- Go for depth over breadth. Elaborating in detail about a particular thing for which you’re grateful carries more benefits than a superficial list of many things.
- Get personal. Focusing on people to whom you are grateful has more of an impact than focusing on things for which you are grateful.
- Try subtraction, not just addition. One effective way of stimulating gratitude is to reflect on what your life would be like without certain blessings, rather than just tallying up all those good things.
- Savor surprises. Try to record events that were unexpected or surprising, as these tend to elicit stronger levels of gratitude.
- Don’t overdo it. Writing occasionally (once or twice per week) is more beneficial than daily journaling. In fact, one study by Lyubomirsky and her colleagues found that people who wrote in their gratitude journals once a week for six weeks reported boosts in happiness afterward; people who wrote three times per week didn’t. “We adapt to positive events quickly, especially if we constantly focus on them,” says Emmons. “It seems counterintuitive, but it is how the mind works.”’
When it comes down to it, keeping a gratitude journal is really about forcing ourselves to pay attention to the good things in life we’d otherwise take for granted. It’s easy to overlook the regular sources of goodness in our lives if we don’t make ourselves pay attention.
Sometimes with the craziness of life and constantly rushing around I forget to take a moment, breath, and reflect on the good in my life. Then when I finally get around to making myself journal I’m amazed at all of the things that have happened recently that I didn’t give a second thought to at the time but that I am incredibly grateful for.
And the beautiful thing is there is no one right way to do this. You can write in the morning or before you go to bed, in a fancy journal or on a notepad. The important thing is just to establish the habit of paying attention to goodness in people, things, and events that bring a little joy to your life.

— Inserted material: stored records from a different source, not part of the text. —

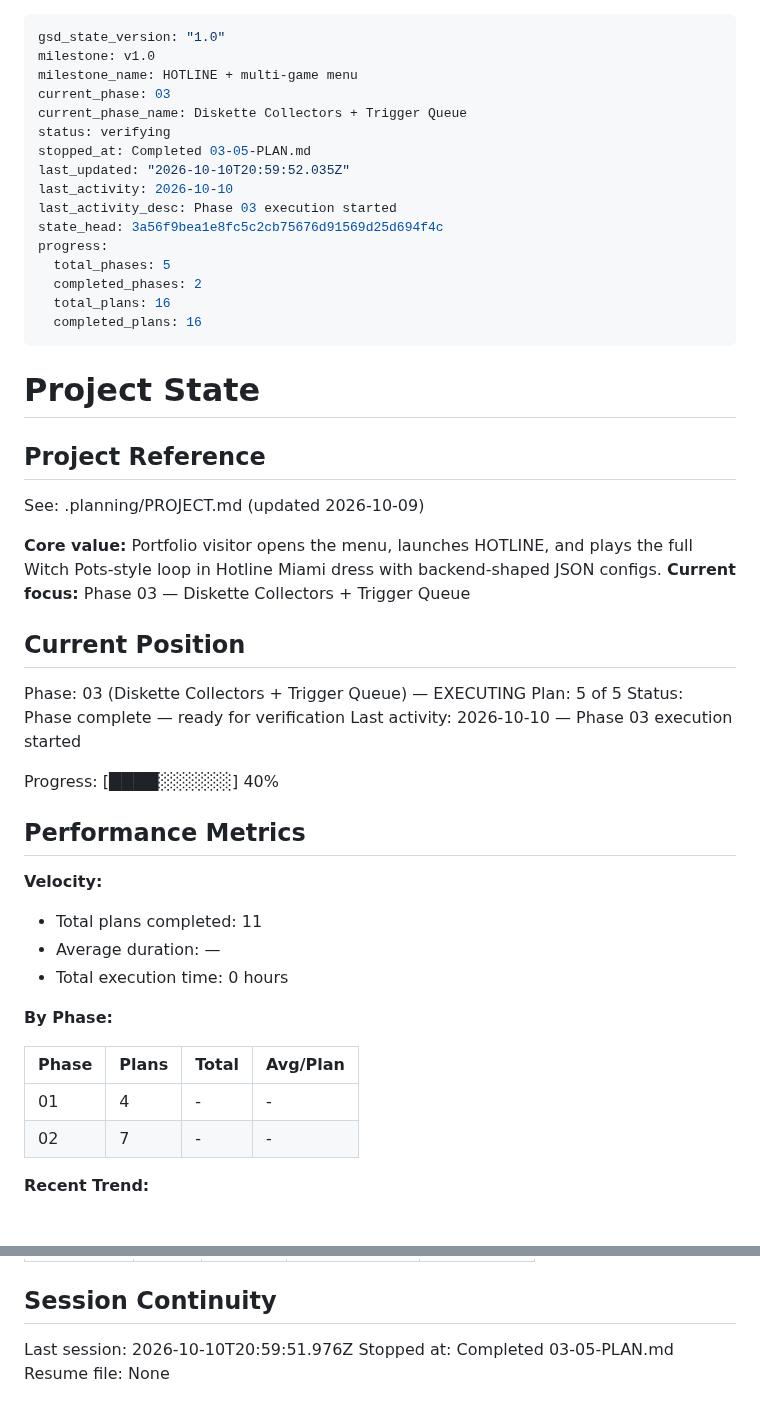
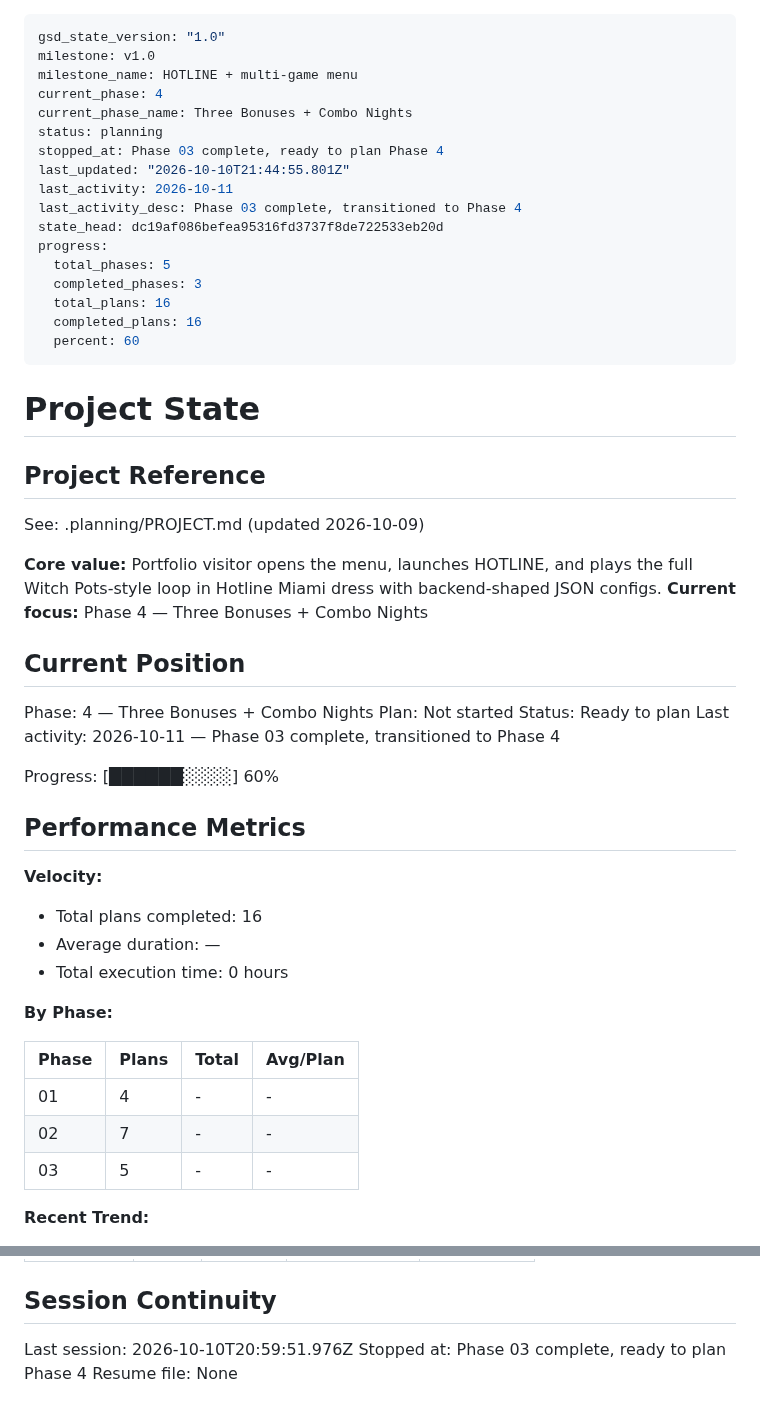
Before and after one commit to ErrTem/casino-pixi-portfolio, a Markdown page: .planning/STATE.md, 2 parts joined by grey strips. GitHub-like rendering.

Commit message:
docs(03): mark phase complete after UAT

```diff
--- a/.planning/STATE.md
+++ b/.planning/STATE.md
@@ -2,19 +2,20 @@
 gsd_state_version: "1.0"
 milestone: v1.0
 milestone_name: HOTLINE + multi-game menu
-current_phase: 03
-current_phase_name: Diskette Collectors + Trigger Queue
-status: verifying
-stopped_at: Completed 03-05-PLAN.md
-last_updated: "2026-10-10T20:59:52.035Z"
-last_activity: 2026-10-10
-last_activity_desc: Phase 03 execution started
-state_head: 3a56f9bea1e8fc5c2cb75676d91569d25d694f4c
+current_phase: 4
+current_phase_name: Three Bonuses + Combo Nights
+status: planning
+stopped_at: Phase 03 complete, ready to plan Phase 4
+last_updated: "2026-10-10T21:44:55.801Z"
+last_activity: 2026-10-11
+last_activity_desc: Phase 03 complete, transitioned to Phase 4
+state_head: dc19af086befea95316fd3737f8de722533eb20d
 progress:
   total_phases: 5
-  completed_phases: 2
+  completed_phases: 3
   total_plans: 16
   completed_plans: 16
+  percent: 60
 ---
 
 # Project State
@@ -24,22 +25,22 @@ progress:
 See: .planning/PROJECT.md (updated 2026-10-09)
 
 **Core value:** Portfolio visitor opens the menu, launches HOTLINE, and plays the full Witch Pots-style loop in Hotline Miami dress with backend-shaped JSON configs.
-**Current focus:** Phase 03 — Diskette Collectors + Trigger Queue
+**Current focus:** Phase 4 — Three Bonuses + Combo Nights
 
 ## Current Position
 
-Phase: 03 (Diskette Collectors + Trigger Queue) — EXECUTING
-Plan: 5 of 5
-Status: Phase complete — ready for verification
-Last activity: 2026-10-10 — Phase 03 execution started
+Phase: 4 — Three Bonuses + Combo Nights
+Plan: Not started
+Status: Ready to plan
+Last activity: 2026-10-11 — Phase 03 complete, transitioned to Phase 4
 
-Progress: [████░░░░░░] 40%
+Progress: [██████░░░░] 60%
 
 ## Performance Metrics
 
 **Velocity:**
 
-- Total plans completed: 11
+- Total plans completed: 16
 - Average duration: —
 - Total execution time: 0 hours
 
@@ -49,6 +50,7 @@ Progress: [████░░░░░░] 40%
 |-------|-------|-------|----------|
 | 01 | 4 | - | - |
 | 02 | 7 | - | - |
+| 03 | 5 | - | - |
 
 **Recent Trend:**
 
@@ -131,5 +133,5 @@ None yet.
 ## Session Continuity
 
 Last session: 2026-10-10T20:59:51.976Z
-Stopped at: Completed 03-05-PLAN.md
+Stopped at: Phase 03 complete, ready to plan Phase 4
 Resume file: None
```
Also changed, not shown: .planning/ROADMAP.md (+3 -3 lines), 1 other file.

So let’s start now. What are you thankful for? Let me know by sharing it with the Circle+Bloom community by commenting below.
With love + gratitude,